Plums stepped in. I am constantly buying those thin-skinned plums with a sweet ripe green pulp, which already outclassed nectarines and watermelon in my personal hit list. At the market mushrooms and porcini show up next to calamint and mint bunches. Apples and pears, quintessentially autumnal, team up in cakes and muffins, something which will soothe even the most dramatic Monday morning.
During my cooking classes, we enjoy the warmth in the kitchen given by the pots muttering on the stove or by the oven, where a cake is baking. Hearty classic recipes are back on the menu after a season of panzanella, pappa al pomodoro and refreshing salads: apple roasted pork loin is a crowd-pleaser, while butternut squash is the new key ingredient, starring in risotti, fresh pasta, soups and side dishes.
I was wondering how long I’d wait until I would publish the first recipe with butternut squash.
It has already made itself at home in my kitchen and it’s spreading its mellow sweetness from appetizers to desserts.
I usually begin the season with a risotto: during one of the last cooking classes I made pumpkin risotto, finishing it with a handful of grated pecorino and some brown butter and crispy sage. I am usually generous in sharing the food, but that time I almost served stingy ladlefuls to my guests as to save some of the risotto for me. After the risotti, butternut squash ends up in the oven, sliced or diced, with potatoes, the last eggplants or on its own, seasoned with extra virgin olive oil and Mediterranean fresh herbs or sprinkled with faraway spices as cinnamon, sumac and nutmeg.
A few years ago butternut squash conquered my heart – and my stomach – with desserts, too. I made moist bundt cakes for breakfast, creme brulées, pies and jams, too. Today I want to talk about this jam.
Butternut squash jam with sliced almond
My butternut squash jam has the same colour as autumn leaves, it is sensuous and silky. You will be tempted to slather this jam on a slice of fresh bread, better if a wholewheat or brown bread. As soon as you will notice that the jam is flecked with sliced almonds, though, you will be tempted to finish the jar with a spoon, as the almonds add a subtle crunch to an otherwise smooth jam.

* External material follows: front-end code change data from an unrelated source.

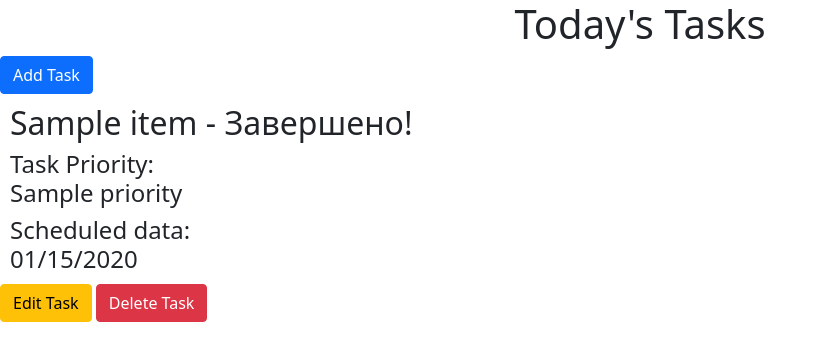
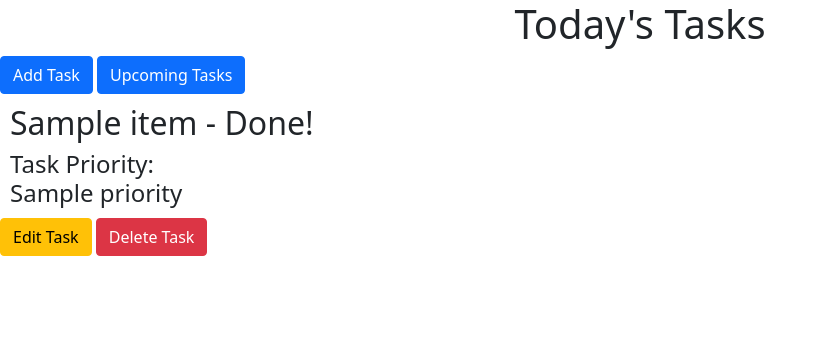
Before and after one commit to dragonfly-d/ToDoList_WEB_Edition, a Flask app: template templates/index.html in a window 1280 px wide. Shown: the top 361 px of the page, without its empty margins (0-827 px from the left). Run offline with Flask 2, Linux system fonts and the light colour scheme; the template is opened without the code that fills it: most values are stand-ins (such as "Sample title", 1, 10 or a date in 2020).

Commit message:
Добавлена страница с задачами, сгруппированными по дате

```diff
--- a/data/tasks.py
+++ b/data/tasks.py
@@ -21,4 +21,4 @@ class Tasks(SqlAlchemyBase):
                                 sqlalchemy.ForeignKey("users.id"))
     user = orm.relation('User')
     priority = sqlalchemy.Column(sqlalchemy.Integer, default=4)
-    scheduled_date = sqlalchemy.Column(sqlalchemy.DateTime, default=datetime.datetime.now)
+    scheduled_date = sqlalchemy.Column(sqlalchemy.DateTime, default=datetime.datetime.now().date())
--- a/main.py
+++ b/main.py
@@ -1,11 +1,14 @@
 from flask import Flask, render_template, redirect,  url_for, request, abort, jsonify, make_response, Markup
 from flask_login import LoginManager, current_user, login_user, logout_user, login_required
+from datetime import datetime
 from data import db_session
 from data.users import User
 from data.tasks import Tasks
 from forms.tasks import TasksForm
 from forms.login import LoginForm
 from forms.register import RegisterForm
+import pandas
+from itertools import groupby
 
 
 app = Flask(__name__)
@@ -37,6 +40,8 @@ def main():
 
 @app.route('/')
 def index():
+    if current_user.is_authenticated:
+        return redirect("/tasks/today")
     return render_template("main.html", title="Welcome!")
 
 @app.route("/login", methods=["GET", "POST"])
@@ -50,7 +55,7 @@ def login():
         # Проверяем если пользователь зарегистрирован в базе данных и пароли совпадают
         if user and user.check_password(form.password.data):
             login_user(user, remember=form.remember_me.data)
-            return redirect("/tasks")
+            return redirect("/tasks/today")
         return render_template('login.html',
                                message="Incorrect email or password",
                                form=form)
@@ -85,13 +90,29 @@ def logout():
     logout_user()
     return redirect("/")
 
-@app.route("/tasks", methods=["GET"])
+@app.route("/tasks/today", methods=["GET"])
 @login_required
 def tasks():
     db_sess = db_session.create_session()
-    tasks = db_sess.query(Tasks).filter(Tasks.user_id == current_user.id).all() # Выводим только задачи, созданные этим пользователем
+    # Запрашиваем только задачи, созданные этим пользователем и дата которых совпадает с сегодняшним днем
+    today = datetime.strptime(f"{datetime.now().date()}", '%Y-%m-%d')
+    tasks = db_sess.query(Tasks).filter(Tasks.user_id == current_user.id, Tasks.scheduled_date == today).all()
 
     return render_template("index.html", title="Today's Tasks", tasks=tasks)
+
+@app.route("/tasks/upcoming", methods=["GET"])
+@login_required
+def upcoming_tasks():
+    db_sess = db_session.create_session()
+    # Запрашиваем все задачи, добавленный этим пользователем
+    tasks = db_sess.query(Tasks).filter(Tasks.user_id == current_user.id).all()
+
+    # Группируем задачи по дате
+    data = {}
+    for key, group in groupby(tasks, lambda x: x.scheduled_date):
+        data[key] = [thing for thing in group]
+
+    return render_template("upcoming_tasks.html", title="Upcoming Tasks", tasks=data)
 
 @app.route('/add_tasks',  methods=['GET', 'POST'])
 @login_required
@@ -110,7 +131,7 @@ def add_tasks():
         tasks.user_id = current_user.id # Изменить после добавления функционала с пользователями
         db_sess.add(tasks)
         db_sess.commit()
-        return redirect('/tasks')
+        return redirect('/tasks/today')
     return render_template('add_task.html', title='Adding a task', form=form)
 
 @app.route('/tasks/<int:task_id>',  methods=['GET', 'POST'])
@@ -142,7 +163,7 @@ def edit_tasks(task_id):
             tasks.scheduled_date = form.scheduled_date.data
             tasks.done = form.done.data
             db_sess.commit()
-            return redirect("/tasks")
+            return redirect("/tasks/today")
         else:
             abort(404)
 
@@ -157,7 +178,7 @@ def delete_task(task_id):
     if task:
         db_sess.delete(task)
         db_sess.commit()
-        return redirect("/tasks")
+        return redirect("/tasks/today")
     else:
         abort(404)
 
--- a/templates/index.html
+++ b/templates/index.html
@@ -3,11 +3,11 @@
 {% block content %}
 <h1 style="text-align: center;">Today's Tasks</h1>
 <a href="/add_tasks" class="btn btn-primary">Add Task</a>
+<a href="/tasks/upcoming" class="btn btn-primary">Upcoming Tasks</a>
 {% for item in tasks %}
     <div style="margin: 10px;">
-        <h2>{{ item.title }} - {% if item.done %} Завершено! {% else %} В процессе выполнения {% endif %}</h2>
+        <h2>{{ item.title }} - {% if item.done %} Done! {% else %} In progress {% endif %}</h2>
         <h4>Task Priority:</br> {{ item.priority }}</h4>
-        <h4>Scheduled data:</br> {{ item.scheduled_date.strftime("%m/%d/%Y") }}</h4>
     </div>
     <div>
         <a href="/tasks/{{ item.id }}" class="btn btn-warning">Edit Task</a>
```
Also changed, not shown: alembic/versions/792caedaed7c_добавил_колонку_запланированной_даты.py (added, +28 -0 lines), alembic/versions/994465b9c4c0_изменил_значение_по_умолчанию_в_колонке_.py (added, +29 -0 lines), templates/upcoming_tasks.html (added, +22 -0 lines), db/TDLDataBase.db.
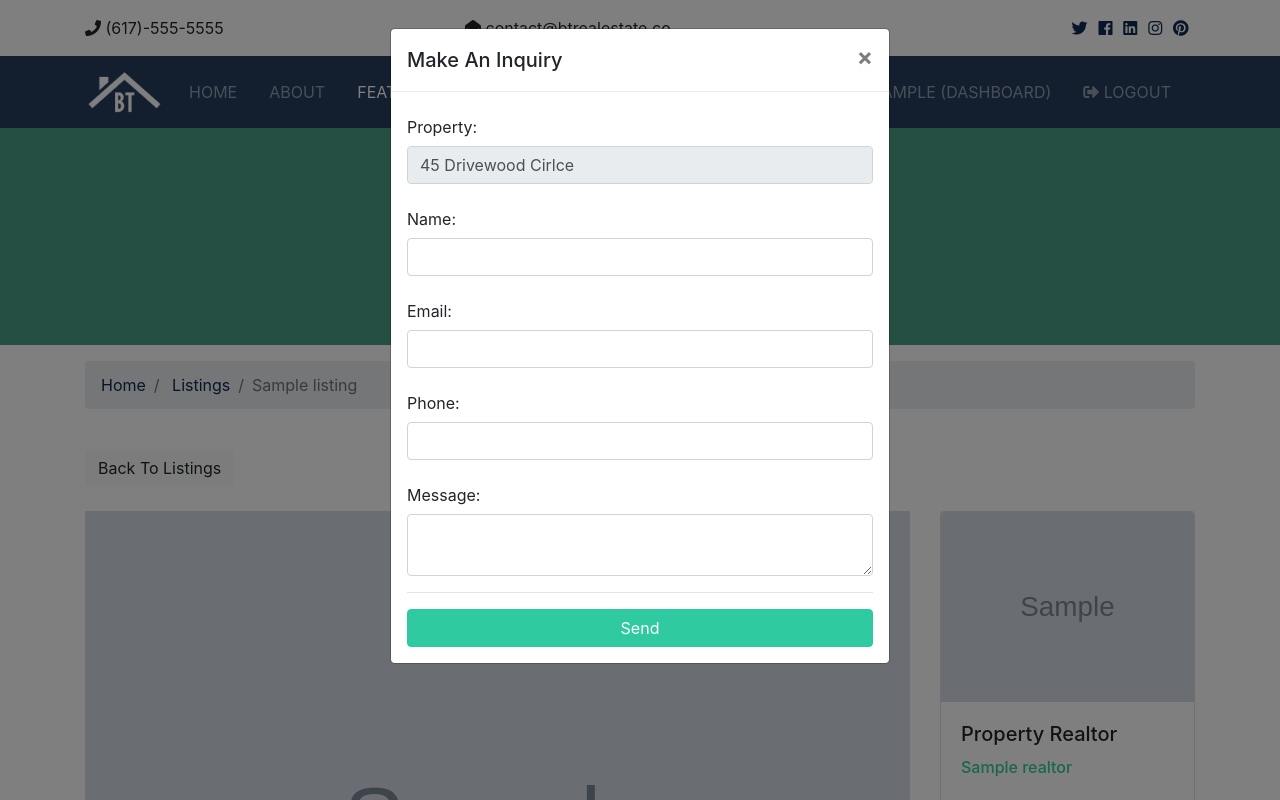
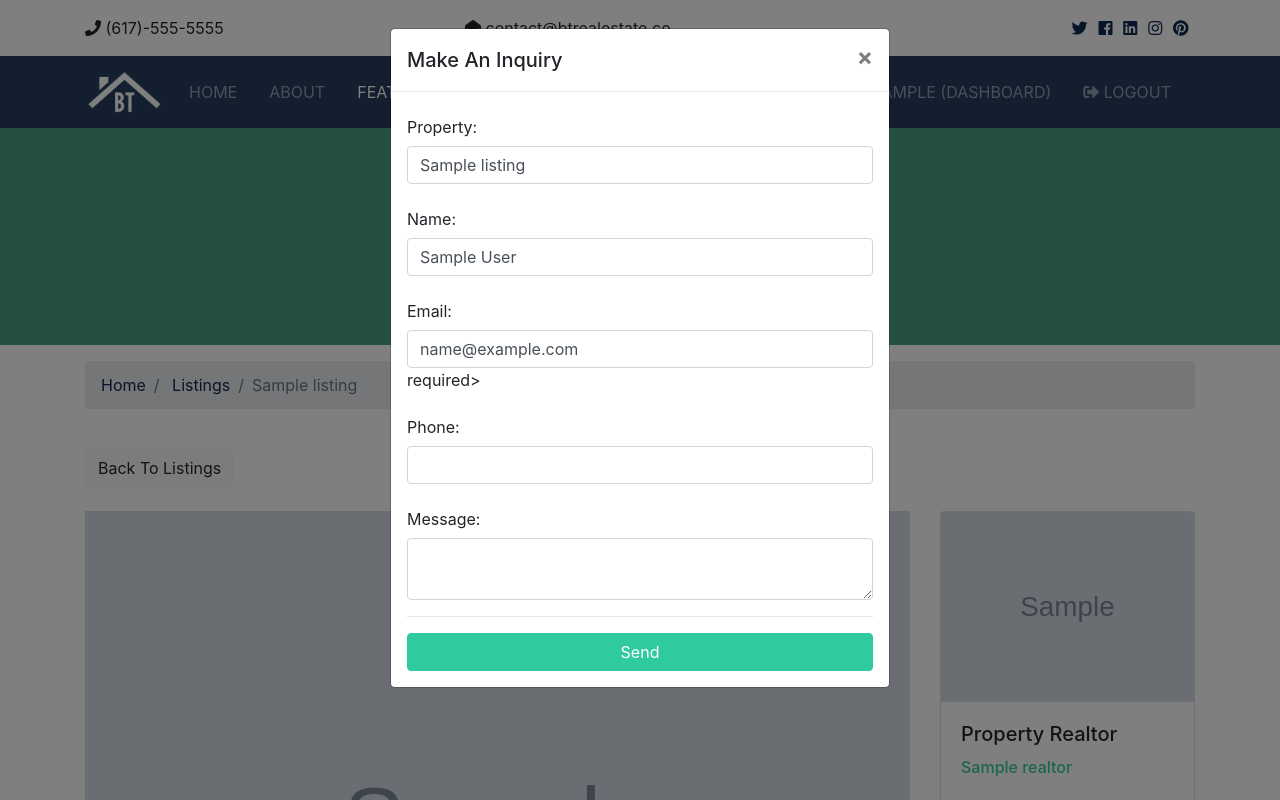
Before and after one commit to chranveer/housing_project_env, a Django app: page /listings/1 in a window 1280 px wide, after a click on "Make An Inquiry". Run offline with Django 3.2, Linux system fonts and the light colour scheme; a user stored in the database is signed in; tables that the repository leaves empty hold one stand-in row (values such as "Sample post"); grey boxes marked "Sample" are stand-in pictures; some libraries are stand-ins or nearby versions.

Commit message:
Inquiry Form Prep

```diff
--- a/btre/urls.py
+++ b/btre/urls.py
@@ -8,5 +8,6 @@ urlpatterns = [
     path('', include('pages.urls')),
     path('listings/', include('listings.urls')),
     path("accounts/", include('accounts.urls')),
+    path("contacts/", include('contacts.urls')),
     path("admin/", admin.site.urls),
 ] + static(settings.MEDIA_URL, document_root=settings.MEDIA_ROOT)
--- /dev/null
+++ b/contacts/urls.py
@@ -0,0 +1,6 @@
+from django.urls import path
+from . import views
+
+urlpatterns = [
+    path('contact', views.contact, name='contact'),
+]
--- a/contacts/views.py
+++ b/contacts/views.py
@@ -1,3 +1,6 @@
 from django.shortcuts import render
 
 # Create your views here.
+
+def contact(request):
+    return
--- a/templates/accounts/dashboard.html
+++ b/templates/accounts/dashboard.html
@@ -13,7 +13,7 @@
 </section>
 
 <!-- Alerts -->
-{% include 'partials/alerts.html' %}
+{% include 'partials/_alerts.html' %}
 
 <!-- Breadcrumb -->
 <section id="bc" class="mt-3">
--- a/templates/listings/listing.html
+++ b/templates/listings/listing.html
@@ -174,18 +174,32 @@
                 </button>
             </div>
             <div class="modal-body">
-                <form>
+                <form action="{% url 'contact' %}" method="POST">
+                    {% csrf_token %}
+                    {% if user.is_authenticated %}
+                    <input type="hidden" name="user_id" value="{{ user.id }}">
+                    {% else %}
+                    <input type="hidden" name="user_id" value="0">
+                    {% endif %}
+                    <input type="hidden" name="realtor_email" value="{{ listing.realtor.email }}">
+                    <input type="hidden" name="listing_id" value="{{ listing.id }}">
                     <div class="form-group">
                         <label for="property_name" class="col-form-label">Property:</label>
-                        <input type="text" name="listing" class="form-control" value="45 Drivewood Cirlce" disabled>
+                        <input type="text" name="listing" class="form-control" value="{{ listing.title }}">
                     </div>
                     <div class="form-group">
                         <label for="name" class="col-form-label">Name:</label>
-                        <input type="text" name="name" class="form-control" required>
+                        <input type="text" name="name" class="form-control"
+                            {% if user.is_authenticated %}
+                            value="{{ user.first_name }} {{ user.last_name }}"
+                            {% endif %} required>
                     </div>
                     <div class="form-group">
                         <label for="email" class="col-form-label">Email:</label>
-                        <input type="email" name="email" class="form-control" required>
+                        <input type="email" name="email" class="form-control"
+                            {% if user.is_authenticated %}
+                            value="{{ user.email }}"
+                            {% endif %} required> required>
                     </div>
                     <div class="form-group">
                         <label for="phone" class="col-form-label">Phone:</label>
```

Butternut squash jam
- 1 kg acorn squash, butternut squash or Mantovana squash, peeled and seeded
- Juice of 1 lemon
- 300 ml water
- 1 vanilla bean, split open
- 300 g sugar
- 40 g sliced almonds
- Cut the squash into slices, peel it and dice it. You will need 1 kilo of squash pulp. Put it in a pot and cook it over low heat with lemon juice and water for about 35 minutes, until it softens. Stir often to prevent it from sticking on the bottom of the pot. Depending on the texture of the squash you might need more or less water, more or less cooking time.
- Reduce the squash to a velvety puree with an immersion blender.
- Add the sugar and the split open vanilla bean and simmer the jam for about 10 minutes to thicken it.
- When the jam is almost ready, add the sliced almonds and cook for 5 more minutes.
- Spoon the jam into sterilized jars, close them tightly and boil the jars for 30 minutes to preserve the jam for months. Keep in a dark, dry place.
How to use butternut squash jam?
The quick answer is slathered on bread, for breakfast or as an afternoon break, served with a steaming cup of cinnamon tea. Now that we are slowly moving into autumn, though, this jam can also be the filling for an Italian crostata, which would remind the American pumpkin pie, or for a light sponge cake to be sliced and served on a lazy Sunday on the couch.
These are just a few ideas to use pumpkin in sweet recipes. There will surely be an occasion to talk again about savoury recipes as the pumpkin season is still long, thankfully.
- From the other side of the Atlantic Ocean, an old-style pumpkin pie.
- This looks like an unusual combination, chocolate soufflé with candied squash, from the New York Times.
- An interesting article in The Guardian, The recipe for turning a roast squash into four different meals. Read it till the end and you’ll find wholesome(ish) loaf, squash, apple and ginger cake.